Ex-Santana guitar whiz Neal Schon teamed up with another Santana alum, keyboardist Greg Rollie, to launch Journey. Ross Valory landed on bass with Brit music vet Aynsley Dunbar replacing original drummer Prairie Prince.
Starting out as a Blues/Rock outfit they recorded three albums with Rollie handling the vocals. But the group, searching for a lead singer, settled on Robert Fleischmann. Meanwhile, Steve Perry's band, Alien Project, had stalled largely due to the bass player's death in an auto accident. Perry pitched Journey claiming he was the powerful lead singer they needed. The group's management agreed. They fired Fleischmann and gave the nod to Perry. So Fleischmann became the Pete Best of this story.

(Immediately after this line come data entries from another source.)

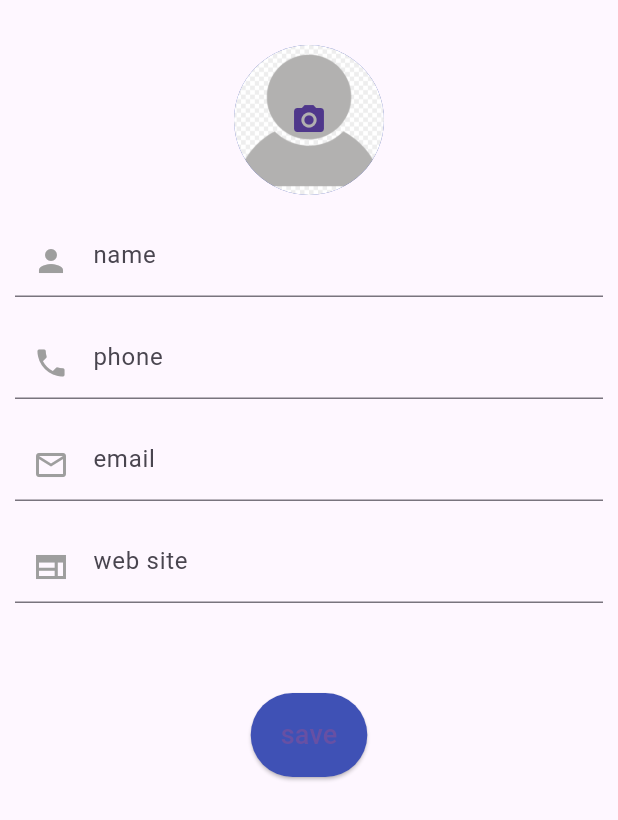
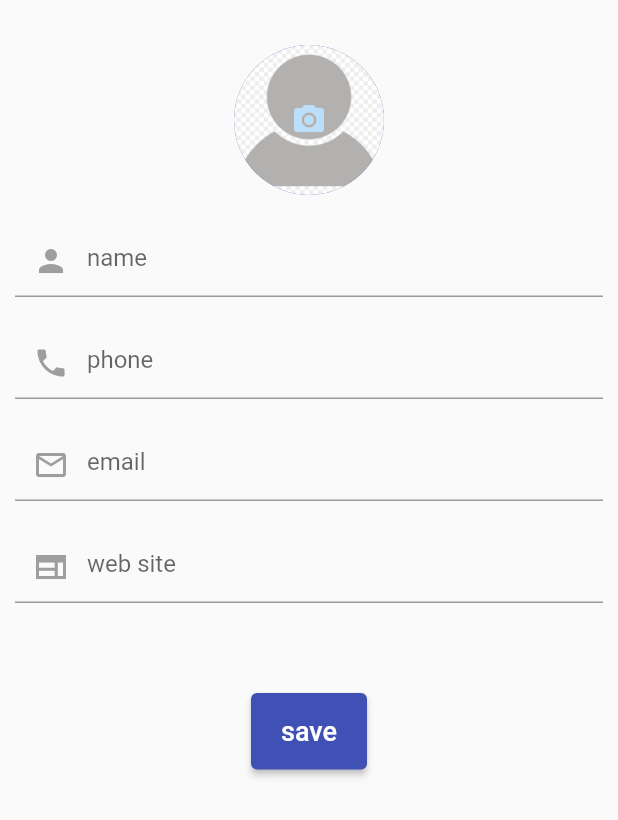
Before and after one commit to rokaia-ahmed/Contacts-App, a Flutter app: the screen it shows after launch, after a tap on the "add" icon, on a phone screen of 412 x 824 dp. Shown: the top 820 px of the screen. Run offline on Flutter 3.47's test engine with Material 3 defaults, Android fonts, the phone set to English and light mode, and no system bars; our stand-ins replace flutter_bloc, sqflite; accounts and stored records are empty.

Commit message:
solve theme

```diff
--- a/lib/main.dart
+++ b/lib/main.dart
@@ -17,11 +17,14 @@ class MyApp extends StatelessWidget {
     return BlocProvider(
       create: (context) => ContactCubit()
         ..createDatabase(),
-      child: const MaterialApp(
+      child:  MaterialApp(
         title: AppStrings.appName,
+        theme: ThemeData(
+          useMaterial3: false,
+        ),
         debugShowCheckedModeBanner: false,
         onGenerateRoute:AppRoutes.onGenerateRoute,
-        home:  HomeScreen(),
+        home:  const HomeScreen(),
       ),
     );
   }
```
Also changed, not shown: img.png (deleted), pubspec.lock.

Perry's first Journey album "Infinity" turned out to be Dunbar's last. He departed, landing with Jefferson Starship. "Infinity" contained "Wheel In The Sky" and launched Journey on a two-year tour.
With Perry, Journey developed a mainstream pop/Rock sound. But the arrival of Jonathan Cain (ex-Baby's), who replaced Rollie on keyboards, completed the transition to corporate Rock. "Escape" with the ballad "Who's Crying Now" was a huge hit.

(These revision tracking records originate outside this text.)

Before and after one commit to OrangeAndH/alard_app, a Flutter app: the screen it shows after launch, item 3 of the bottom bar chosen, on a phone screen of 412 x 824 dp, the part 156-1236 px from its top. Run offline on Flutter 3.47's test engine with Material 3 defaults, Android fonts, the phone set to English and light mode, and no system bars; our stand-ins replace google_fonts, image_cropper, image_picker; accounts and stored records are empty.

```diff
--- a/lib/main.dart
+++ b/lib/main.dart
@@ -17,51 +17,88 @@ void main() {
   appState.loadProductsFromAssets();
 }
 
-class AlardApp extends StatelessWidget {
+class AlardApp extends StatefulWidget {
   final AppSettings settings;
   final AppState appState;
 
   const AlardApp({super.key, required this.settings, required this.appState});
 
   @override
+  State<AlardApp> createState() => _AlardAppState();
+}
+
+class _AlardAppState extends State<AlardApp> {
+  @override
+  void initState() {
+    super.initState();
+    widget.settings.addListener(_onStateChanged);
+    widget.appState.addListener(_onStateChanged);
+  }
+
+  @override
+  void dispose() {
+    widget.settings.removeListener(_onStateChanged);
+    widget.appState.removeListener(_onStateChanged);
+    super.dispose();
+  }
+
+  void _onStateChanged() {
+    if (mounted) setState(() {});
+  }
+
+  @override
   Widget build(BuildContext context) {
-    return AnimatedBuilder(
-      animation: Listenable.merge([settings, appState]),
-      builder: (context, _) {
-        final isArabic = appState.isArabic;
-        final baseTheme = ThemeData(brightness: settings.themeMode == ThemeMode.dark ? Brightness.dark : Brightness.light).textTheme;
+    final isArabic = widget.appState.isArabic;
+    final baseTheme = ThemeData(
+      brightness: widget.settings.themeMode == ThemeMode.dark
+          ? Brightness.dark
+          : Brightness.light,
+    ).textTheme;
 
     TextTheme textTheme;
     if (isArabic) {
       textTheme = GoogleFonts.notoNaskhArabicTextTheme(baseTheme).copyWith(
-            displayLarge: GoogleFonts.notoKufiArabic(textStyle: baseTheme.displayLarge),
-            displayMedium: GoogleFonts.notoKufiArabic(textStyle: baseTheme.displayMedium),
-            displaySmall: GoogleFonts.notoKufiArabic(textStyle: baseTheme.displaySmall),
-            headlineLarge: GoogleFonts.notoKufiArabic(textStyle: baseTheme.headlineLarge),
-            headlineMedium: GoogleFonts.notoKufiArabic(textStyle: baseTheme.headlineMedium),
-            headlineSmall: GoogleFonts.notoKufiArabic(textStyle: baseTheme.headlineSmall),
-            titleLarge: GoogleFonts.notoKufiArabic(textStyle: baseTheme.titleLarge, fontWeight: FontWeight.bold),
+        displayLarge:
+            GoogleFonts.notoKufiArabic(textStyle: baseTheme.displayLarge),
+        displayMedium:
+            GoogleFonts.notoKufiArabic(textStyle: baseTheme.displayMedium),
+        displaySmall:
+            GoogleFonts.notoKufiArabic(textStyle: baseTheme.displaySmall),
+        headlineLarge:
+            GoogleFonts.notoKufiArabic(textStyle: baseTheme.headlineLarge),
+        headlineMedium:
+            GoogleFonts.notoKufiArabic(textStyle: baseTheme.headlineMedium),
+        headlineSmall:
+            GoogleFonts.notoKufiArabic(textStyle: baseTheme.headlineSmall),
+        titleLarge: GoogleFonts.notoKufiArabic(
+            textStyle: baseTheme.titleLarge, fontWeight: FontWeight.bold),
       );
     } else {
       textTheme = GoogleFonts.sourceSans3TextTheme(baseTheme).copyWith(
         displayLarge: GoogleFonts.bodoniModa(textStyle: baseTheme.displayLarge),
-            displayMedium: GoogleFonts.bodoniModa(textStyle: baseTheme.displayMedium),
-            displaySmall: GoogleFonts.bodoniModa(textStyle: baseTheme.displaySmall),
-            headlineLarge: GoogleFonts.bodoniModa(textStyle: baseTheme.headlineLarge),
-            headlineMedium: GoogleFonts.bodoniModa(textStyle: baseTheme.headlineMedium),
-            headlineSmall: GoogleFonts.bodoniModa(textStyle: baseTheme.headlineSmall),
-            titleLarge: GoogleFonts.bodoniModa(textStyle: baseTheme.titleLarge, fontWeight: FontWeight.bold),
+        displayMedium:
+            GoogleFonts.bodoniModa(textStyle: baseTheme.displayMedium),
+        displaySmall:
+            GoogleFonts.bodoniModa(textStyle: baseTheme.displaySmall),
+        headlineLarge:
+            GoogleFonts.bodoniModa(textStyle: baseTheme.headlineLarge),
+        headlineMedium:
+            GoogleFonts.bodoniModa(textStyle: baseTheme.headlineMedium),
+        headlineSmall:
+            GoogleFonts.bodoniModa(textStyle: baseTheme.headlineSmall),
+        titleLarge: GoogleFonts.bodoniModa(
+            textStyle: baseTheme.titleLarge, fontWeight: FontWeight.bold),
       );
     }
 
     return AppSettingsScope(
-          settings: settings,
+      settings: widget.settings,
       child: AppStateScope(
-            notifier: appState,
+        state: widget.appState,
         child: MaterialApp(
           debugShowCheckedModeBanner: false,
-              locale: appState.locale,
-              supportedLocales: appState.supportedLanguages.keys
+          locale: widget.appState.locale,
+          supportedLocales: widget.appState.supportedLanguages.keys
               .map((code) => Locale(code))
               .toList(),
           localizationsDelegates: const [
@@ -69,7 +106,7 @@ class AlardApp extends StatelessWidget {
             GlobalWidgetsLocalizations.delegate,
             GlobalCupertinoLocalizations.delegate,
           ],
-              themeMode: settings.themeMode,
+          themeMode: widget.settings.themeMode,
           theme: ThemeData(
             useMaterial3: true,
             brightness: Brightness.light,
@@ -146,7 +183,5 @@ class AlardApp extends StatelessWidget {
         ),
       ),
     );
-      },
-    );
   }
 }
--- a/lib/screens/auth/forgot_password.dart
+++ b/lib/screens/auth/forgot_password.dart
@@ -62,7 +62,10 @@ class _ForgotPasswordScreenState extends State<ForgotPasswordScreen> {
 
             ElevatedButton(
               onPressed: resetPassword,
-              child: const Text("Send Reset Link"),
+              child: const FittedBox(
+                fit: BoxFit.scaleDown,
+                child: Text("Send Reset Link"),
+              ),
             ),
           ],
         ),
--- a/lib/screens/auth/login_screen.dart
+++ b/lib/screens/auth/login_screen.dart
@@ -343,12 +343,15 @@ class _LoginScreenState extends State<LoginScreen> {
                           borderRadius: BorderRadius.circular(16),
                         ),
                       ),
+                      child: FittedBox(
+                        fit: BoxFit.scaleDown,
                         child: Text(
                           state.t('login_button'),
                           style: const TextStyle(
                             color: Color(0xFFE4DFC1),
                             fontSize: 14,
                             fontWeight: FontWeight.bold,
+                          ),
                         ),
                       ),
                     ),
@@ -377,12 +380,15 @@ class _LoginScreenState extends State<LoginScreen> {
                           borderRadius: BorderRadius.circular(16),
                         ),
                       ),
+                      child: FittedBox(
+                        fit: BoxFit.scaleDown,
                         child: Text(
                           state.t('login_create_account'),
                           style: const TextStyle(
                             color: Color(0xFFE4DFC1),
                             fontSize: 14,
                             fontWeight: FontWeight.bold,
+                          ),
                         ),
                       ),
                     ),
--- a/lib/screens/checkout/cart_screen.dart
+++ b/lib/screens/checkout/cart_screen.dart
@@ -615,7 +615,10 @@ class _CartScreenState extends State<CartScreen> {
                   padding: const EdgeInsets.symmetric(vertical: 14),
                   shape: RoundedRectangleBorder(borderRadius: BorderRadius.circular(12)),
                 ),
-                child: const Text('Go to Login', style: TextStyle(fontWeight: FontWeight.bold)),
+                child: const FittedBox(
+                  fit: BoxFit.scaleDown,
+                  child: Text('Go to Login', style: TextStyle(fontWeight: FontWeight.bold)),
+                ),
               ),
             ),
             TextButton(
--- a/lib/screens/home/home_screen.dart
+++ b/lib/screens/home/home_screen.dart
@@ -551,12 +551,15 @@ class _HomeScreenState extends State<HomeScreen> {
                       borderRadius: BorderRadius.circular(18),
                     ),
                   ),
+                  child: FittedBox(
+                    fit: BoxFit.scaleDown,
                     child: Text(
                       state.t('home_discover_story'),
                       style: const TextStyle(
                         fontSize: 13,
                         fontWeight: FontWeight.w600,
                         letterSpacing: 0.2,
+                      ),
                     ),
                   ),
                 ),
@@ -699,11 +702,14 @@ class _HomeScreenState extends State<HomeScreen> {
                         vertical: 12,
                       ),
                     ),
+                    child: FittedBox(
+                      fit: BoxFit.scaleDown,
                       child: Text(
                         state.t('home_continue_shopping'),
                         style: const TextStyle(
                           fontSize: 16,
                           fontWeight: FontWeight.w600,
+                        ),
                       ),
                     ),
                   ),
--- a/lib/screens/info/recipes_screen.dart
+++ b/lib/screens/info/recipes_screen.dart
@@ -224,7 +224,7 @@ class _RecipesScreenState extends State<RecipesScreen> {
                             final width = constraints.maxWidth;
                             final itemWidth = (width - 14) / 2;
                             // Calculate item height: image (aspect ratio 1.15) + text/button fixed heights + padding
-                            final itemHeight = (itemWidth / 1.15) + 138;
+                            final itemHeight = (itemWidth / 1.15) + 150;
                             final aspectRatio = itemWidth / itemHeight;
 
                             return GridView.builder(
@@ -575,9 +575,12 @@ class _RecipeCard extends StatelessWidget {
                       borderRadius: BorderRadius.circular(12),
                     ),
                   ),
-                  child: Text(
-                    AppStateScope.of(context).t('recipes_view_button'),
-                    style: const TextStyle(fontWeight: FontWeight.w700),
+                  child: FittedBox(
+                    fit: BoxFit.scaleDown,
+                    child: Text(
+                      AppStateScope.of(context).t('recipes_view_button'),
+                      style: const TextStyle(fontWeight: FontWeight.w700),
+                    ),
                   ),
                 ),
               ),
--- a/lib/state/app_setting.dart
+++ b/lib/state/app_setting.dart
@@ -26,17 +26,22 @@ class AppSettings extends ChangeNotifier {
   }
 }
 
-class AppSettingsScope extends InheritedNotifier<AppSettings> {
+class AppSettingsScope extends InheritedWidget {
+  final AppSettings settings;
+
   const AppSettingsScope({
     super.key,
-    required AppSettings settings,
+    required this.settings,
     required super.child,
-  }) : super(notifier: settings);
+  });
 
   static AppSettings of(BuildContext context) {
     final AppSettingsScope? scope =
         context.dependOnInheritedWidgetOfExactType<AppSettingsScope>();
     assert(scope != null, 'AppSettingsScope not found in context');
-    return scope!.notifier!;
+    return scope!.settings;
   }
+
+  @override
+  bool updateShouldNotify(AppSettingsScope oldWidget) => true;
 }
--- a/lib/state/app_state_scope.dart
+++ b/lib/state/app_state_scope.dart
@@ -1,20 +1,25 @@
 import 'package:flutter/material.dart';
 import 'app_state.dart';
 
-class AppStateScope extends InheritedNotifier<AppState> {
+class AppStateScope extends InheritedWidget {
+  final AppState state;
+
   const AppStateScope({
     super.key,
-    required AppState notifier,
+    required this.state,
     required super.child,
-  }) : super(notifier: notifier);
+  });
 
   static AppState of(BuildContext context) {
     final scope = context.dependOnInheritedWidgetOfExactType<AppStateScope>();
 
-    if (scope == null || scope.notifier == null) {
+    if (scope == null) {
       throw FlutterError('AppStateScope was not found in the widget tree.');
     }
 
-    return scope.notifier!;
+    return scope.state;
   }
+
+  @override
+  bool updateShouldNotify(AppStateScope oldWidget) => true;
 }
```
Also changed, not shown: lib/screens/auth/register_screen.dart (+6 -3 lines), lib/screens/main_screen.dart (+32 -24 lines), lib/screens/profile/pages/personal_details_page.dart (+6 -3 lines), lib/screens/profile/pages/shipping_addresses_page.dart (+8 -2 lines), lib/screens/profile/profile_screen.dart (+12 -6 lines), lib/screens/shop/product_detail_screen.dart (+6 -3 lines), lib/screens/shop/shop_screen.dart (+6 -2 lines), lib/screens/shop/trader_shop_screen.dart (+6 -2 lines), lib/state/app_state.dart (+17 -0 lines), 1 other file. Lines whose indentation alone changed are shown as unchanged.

In true corporate Rock fashion, the guitar didn't come into "Who's Crying Now" until the end. All the "adult" radio stations could dump out of it before the guitar while the "Rock" stations could justify playing it because of the guitar. Great marketing.
The group did have its moments with "Anyway You Want It," "Don't Stop Believin'," and "Wheel In The Sky." While they scored with several ballads their best, "Still They Ride," stiffed. Go figure.
With only two original members (Schon and Valory), though Cain had been in the band since the glory days, Journey released "Revelations" in '08, their first album with vocalist Arnel Pineda. After burning through a couple post-Perry singers, Schon discovered Pineda fronting a Journey tribute band on YouTube.
"Revelations" sold 105,000 copies its first week to land at #5 on the Billboard 200 Album Chart. The single "After All These Years" made an impact on the Adult Contemporary (AC) radio chart where Journey had always been strong.
Five years down the road, Schon was inducted into the Oklahoma Music Hall of Fame. He was born at Tinker Air force Base, outside of Oklahoma City. Also in '13, Schon wed Michaela Salahi in a pay-per-view event on TMZ. Seriously?
The next year, the guitarist released a solo album titled, "So U." The set had contributions from bassist Marco Mendoza (Black Star Rider), drummer Deen Castronovo (Journey), Mark Mendoza (Thin Lizzy) and Jack Blades (Damn Yankees).
But despite "Serenity," the album's lead track, going to #3 on the Rock Radio Chart it was Perry who garnered the most attention when he sang with the Eels, an Indie Band, at the Fitzgerald Theater in Minneapolis over the Memorial Weekend. They performed Journey hits "Open Arms" and "Lovin' Touchin' Squeezin'" plus the Eels "It's a Motherfucker."
It turned out E and Perry had a long friendship and it was Perry's idea to make a guest appearance featuring songs he hadn't touched in 18 years. Less than a week later, Perry made an encore at the Eels Washington, D.C. show at the Lincoln Theatre. For that appearance they added a cover of Sam Cooke's "Only Sixteen."
Upon hearing of Perry's return to the stage, Pineda suggested he rejoin Journey.
1976 Look into the Future
1980 Dream, After Dream (film soundtrack)
1986 Raised On Radio
1996 Trial By Fire
2002 Red 13 (EP)
"Escape" is the Journey's mega-selling album. Overall, it may be their best. "Greatest Hits" captures Journey's essence. If you want more, it's there with "Time 3," a box set.